--- DESCRIPTION OF THE TASK ---
Copy out the data in full and exactly, passing over the pictures.

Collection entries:
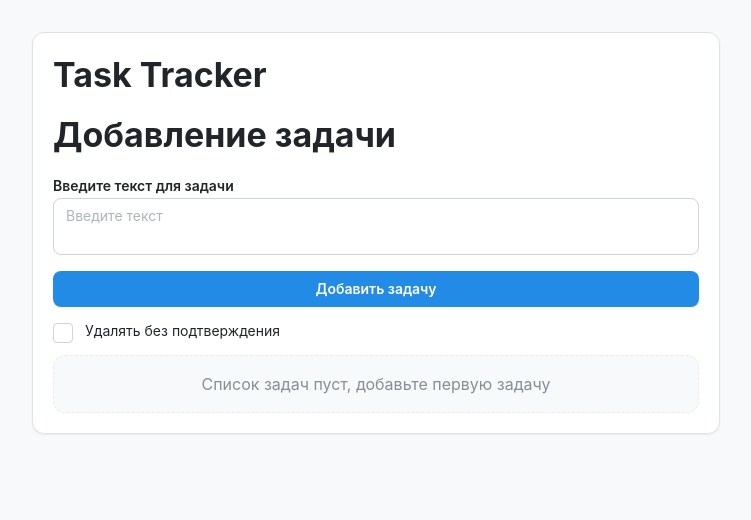
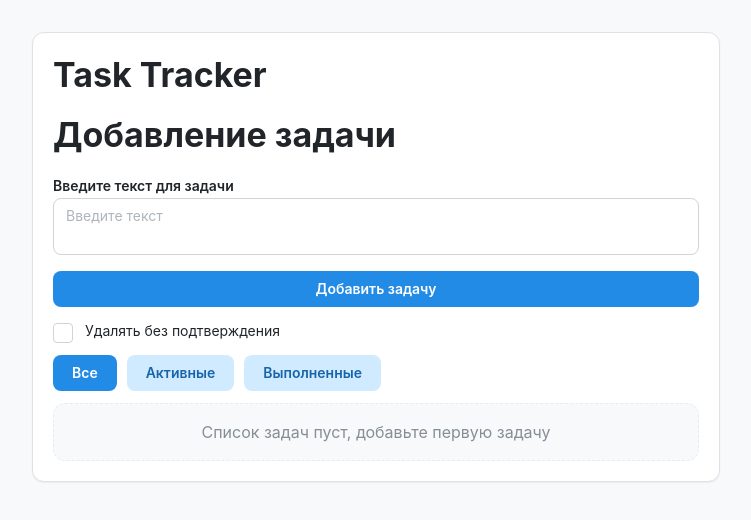
Before and after one commit to Idzu/Task-tracker, a React (Vite) app: page / in a window 1280 px wide. Shown: the top 520 px of the page, without its empty margins (264-1015 px from the left). Built offline with nearby package versions, Linux system fonts and the light colour scheme.

Commit message:
new: фильтрация по статусам задачи

```diff
--- a/src/components/TaskList/TaskList.tsx
+++ b/src/components/TaskList/TaskList.tsx
@@ -1,14 +1,16 @@
 import { notifications } from '@mantine/notifications';
-import { Checkbox, Stack, Text } from '@mantine/core';
+import { Button, Checkbox, Group, Stack, Text } from '@mantine/core';
 import { useState } from 'react';
 import { useAppDispatch, useAppSelector } from '../../app/hooks';
 import { deleteTask, toggleTaskCompleted, updateTaskTitle } from '../../features/tasks/tasksSlice';
+import type { TaskFilter } from '../../types/Filters';
 import { TaskItem } from '../TaskItem/TaskItem';
 import styles from './TaskList.module.scss';
 
 export const TaskList = () => {
   const [isEditing, setIsEditing] = useState<number>(0);
   const [deleteWithoutConfirm, setDeleteWithoutConfirm] = useState(false);
+  const [filter, setFilter] = useState<TaskFilter>('all');
   const dispatch = useAppDispatch();
   const tasks = useAppSelector((state) => state.tasks.tasks);
 
@@ -52,8 +54,29 @@ export const TaskList = () => {
     });
   };
 
+  // Фильтрация задач
+  const filteredTasks = tasks.filter((task) => {
+    if (filter === 'active') {
+      return !task.completed;
+    }
+
+    if (filter === 'completed') {
+      return task.completed;
+    }
+
+    return true;
+  });
+
+  // Текст для пустого списка
+  const emptyText =
+    filter === 'active'
+      ? 'Нет активных задач'
+      : filter === 'completed'
+        ? 'Нет выполненных задач'
+        : 'Список задач пуст, добавьте первую задачу';
+
   // Список задач
-  const items = tasks.map((task) => (
+  const items = filteredTasks.map((task) => (
     <TaskItem
       key={task.id}
       id={task.id}
@@ -85,11 +108,23 @@ export const TaskList = () => {
         label="Удалять без подтверждения"
       />
 
+      <Group gap="xs">
+        <Button variant={filter === 'all' ? 'filled' : 'light'} onClick={() => setFilter('all')}>
+          Все
+        </Button>
+        <Button variant={filter === 'active' ? 'filled' : 'light'} onClick={() => setFilter('active')}>
+          Активные
+        </Button>
+        <Button variant={filter === 'completed' ? 'filled' : 'light'} onClick={() => setFilter('completed')}>
+          Выполненные
+        </Button>
+      </Group>
+
       {items.length ? (
         <Stack gap="sm">{items}</Stack>
       ) : (
         <Text c="dimmed" className={styles.taskList__empty}>
-          Список задач пуст, добавьте первую задачу
+          {emptyText}
         </Text>
       )}
     </div>
```
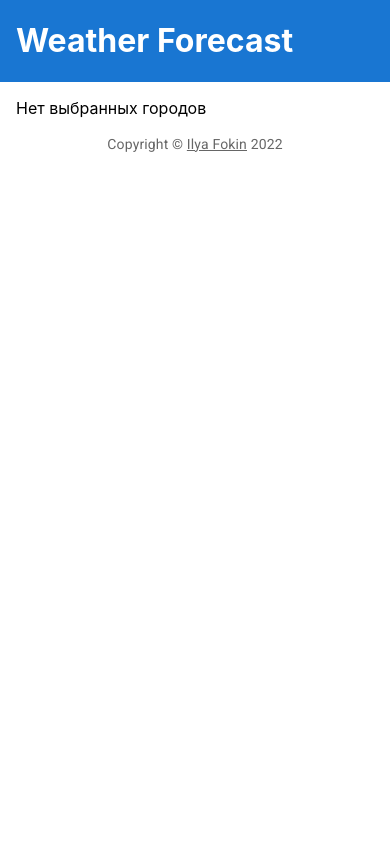
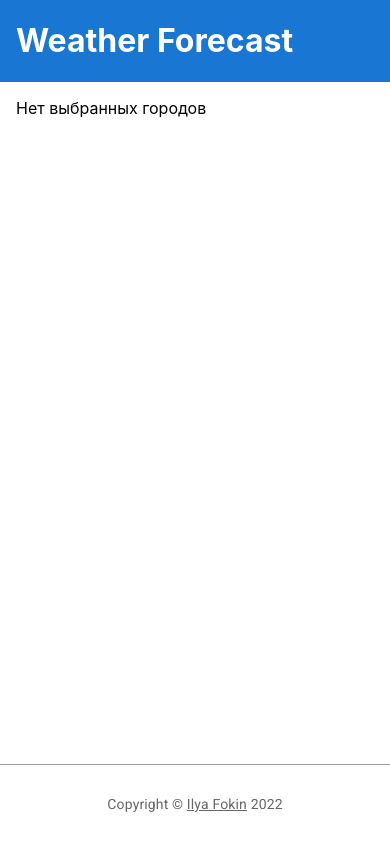
Before and after one commit to mrfourking/weather-forecast, a React (Create React App) app: page / in a window 390 px wide. Built offline with nearby package versions, Linux system fonts and the light colour scheme.

Commit message:
fix: fix layout styles for mobile

```diff
--- a/src/Components/App.js
+++ b/src/Components/App.js
@@ -10,11 +10,23 @@ import Cities from '../pages/Cities';
 const App = () => {
   const [cities] = useState([]);
   return (
-    <Grid container>
+    <Grid
+      container
+      direction='column'
+      sx={{
+        minHeight: '100vh'
+      }}
+    >
       <Grid item xs={12}>
         <Header />
       </Grid>
-      <Grid item xs={12}>
+      <Grid
+        item
+        xs={12}
+        sx={{
+          flexGrow: 1
+        }}
+      >
         <Page>
           <Routes>
             <Route path='/' element={<Cities citiesList={cities} />} />
--- a/src/layout/Footer.js
+++ b/src/layout/Footer.js
@@ -1,11 +1,21 @@
-import { Container, Link, Typography } from '@mui/material';
-import { Box } from '@mui/system';
+import { Container, Grid, Link, Typography } from '@mui/material';
+import { borderTop, Box } from '@mui/system';
 import { useMemo } from 'react';
 
 const Footer = () => {
   const currentYear = useMemo(() => new Date().getFullYear());
   return (
-    <Box>
+    <Grid
+      container
+      direction='column'
+      sx={{
+        minHeight: '80px',
+        justifyContent: 'center',
+        borderTopWidth: '1px',
+        borderTopStyle: 'solid',
+        borderColor: 'text.disabled'
+      }}
+    >
       <Container>
         <Typography variant='body2' color='text.secondary' align='center'>
           {'Copyright © '}
@@ -16,7 +26,7 @@ const Footer = () => {
           {currentYear}
         </Typography>
       </Container>
-    </Box>
+    </Grid>
   );
 };
 
```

--- EXERCISE ANSWER ---
Before and after one commit to Idzu/Task-tracker, a React (Vite) app: page / in a window 1280 px wide. Shown: the top 520 px of the page, without its empty margins (264-1015 px from the left). Built offline with nearby package versions, Linux system fonts and the light colour scheme.

Commit message:
new: фильтрация по статусам задачи

```diff
--- a/src/components/TaskList/TaskList.tsx
+++ b/src/components/TaskList/TaskList.tsx
@@ -1,14 +1,16 @@
 import { notifications } from '@mantine/notifications';
-import { Checkbox, Stack, Text } from '@mantine/core';
+import { Button, Checkbox, Group, Stack, Text } from '@mantine/core';
 import { useState } from 'react';
 import { useAppDispatch, useAppSelector } from '../../app/hooks';
 import { deleteTask, toggleTaskCompleted, updateTaskTitle } from '../../features/tasks/tasksSlice';
+import type { TaskFilter } from '../../types/Filters';
 import { TaskItem } from '../TaskItem/TaskItem';
 import styles from './TaskList.module.scss';
 
 export const TaskList = () => {
   const [isEditing, setIsEditing] = useState<number>(0);
   const [deleteWithoutConfirm, setDeleteWithoutConfirm] = useState(false);
+  const [filter, setFilter] = useState<TaskFilter>('all');
   const dispatch = useAppDispatch();
   const tasks = useAppSelector((state) => state.tasks.tasks);
 
@@ -52,8 +54,29 @@ export const TaskList = () => {
     });
   };
 
+  // Фильтрация задач
+  const filteredTasks = tasks.filter((task) => {
+    if (filter === 'active') {
+      return !task.completed;
+    }
+
+    if (filter === 'completed') {
+      return task.completed;
+    }
+
+    return true;
+  });
+
+  // Текст для пустого списка
+  const emptyText =
+    filter === 'active'
+      ? 'Нет активных задач'
+      : filter === 'completed'
+        ? 'Нет выполненных задач'
+        : 'Список задач пуст, добавьте первую задачу';
+
   // Список задач
-  const items = tasks.map((task) => (
+  const items = filteredTasks.map((task) => (
     <TaskItem
       key={task.id}
       id={task.id}
@@ -85,11 +108,23 @@ export const TaskList = () => {
         label="Удалять без подтверждения"
       />
 
+      <Group gap="xs">
+        <Button variant={filter === 'all' ? 'filled' : 'light'} onClick={() => setFilter('all')}>
+          Все
+        </Button>
+        <Button variant={filter === 'active' ? 'filled' : 'light'} onClick={() => setFilter('active')}>
+          Активные
+        </Button>
+        <Button variant={filter === 'completed' ? 'filled' : 'light'} onClick={() => setFilter('completed')}>
+          Выполненные
+        </Button>
+      </Group>
+
       {items.length ? (
         <Stack gap="sm">{items}</Stack>
       ) : (
         <Text c="dimmed" className={styles.taskList__empty}>
-          Список задач пуст, добавьте первую задачу
+          {emptyText}
         </Text>
       )}
     </div>
```
Before and after one commit to mrfourking/weather-forecast, a React (Create React App) app: page / in a window 390 px wide. Built offline with nearby package versions, Linux system fonts and the light colour scheme.

Commit message:
fix: fix layout styles for mobile

```diff
--- a/src/Components/App.js
+++ b/src/Components/App.js
@@ -10,11 +10,23 @@ import Cities from '../pages/Cities';
 const App = () => {
   const [cities] = useState([]);
   return (
-    <Grid container>
+    <Grid
+      container
+      direction='column'
+      sx={{
+        minHeight: '100vh'
+      }}
+    >
       <Grid item xs={12}>
         <Header />
       </Grid>
-      <Grid item xs={12}>
+      <Grid
+        item
+        xs={12}
+        sx={{
+          flexGrow: 1
+        }}
+      >
         <Page>
           <Routes>
             <Route path='/' element={<Cities citiesList={cities} />} />
--- a/src/layout/Footer.js
+++ b/src/layout/Footer.js
@@ -1,11 +1,21 @@
-import { Container, Link, Typography } from '@mui/material';
-import { Box } from '@mui/system';
+import { Container, Grid, Link, Typography } from '@mui/material';
+import { borderTop, Box } from '@mui/system';
 import { useMemo } from 'react';
 
 const Footer = () => {
   const currentYear = useMemo(() => new Date().getFullYear());
   return (
-    <Box>
+    <Grid
+      container
+      direction='column'
+      sx={{
+        minHeight: '80px',
+        justifyContent: 'center',
+        borderTopWidth: '1px',
+        borderTopStyle: 'solid',
+        borderColor: 'text.disabled'
+      }}
+    >
       <Container>
         <Typography variant='body2' color='text.secondary' align='center'>
           {'Copyright © '}
@@ -16,7 +26,7 @@ const Footer = () => {
           {currentYear}
         </Typography>
       </Container>
-    </Box>
+    </Grid>
   );
 };
 
```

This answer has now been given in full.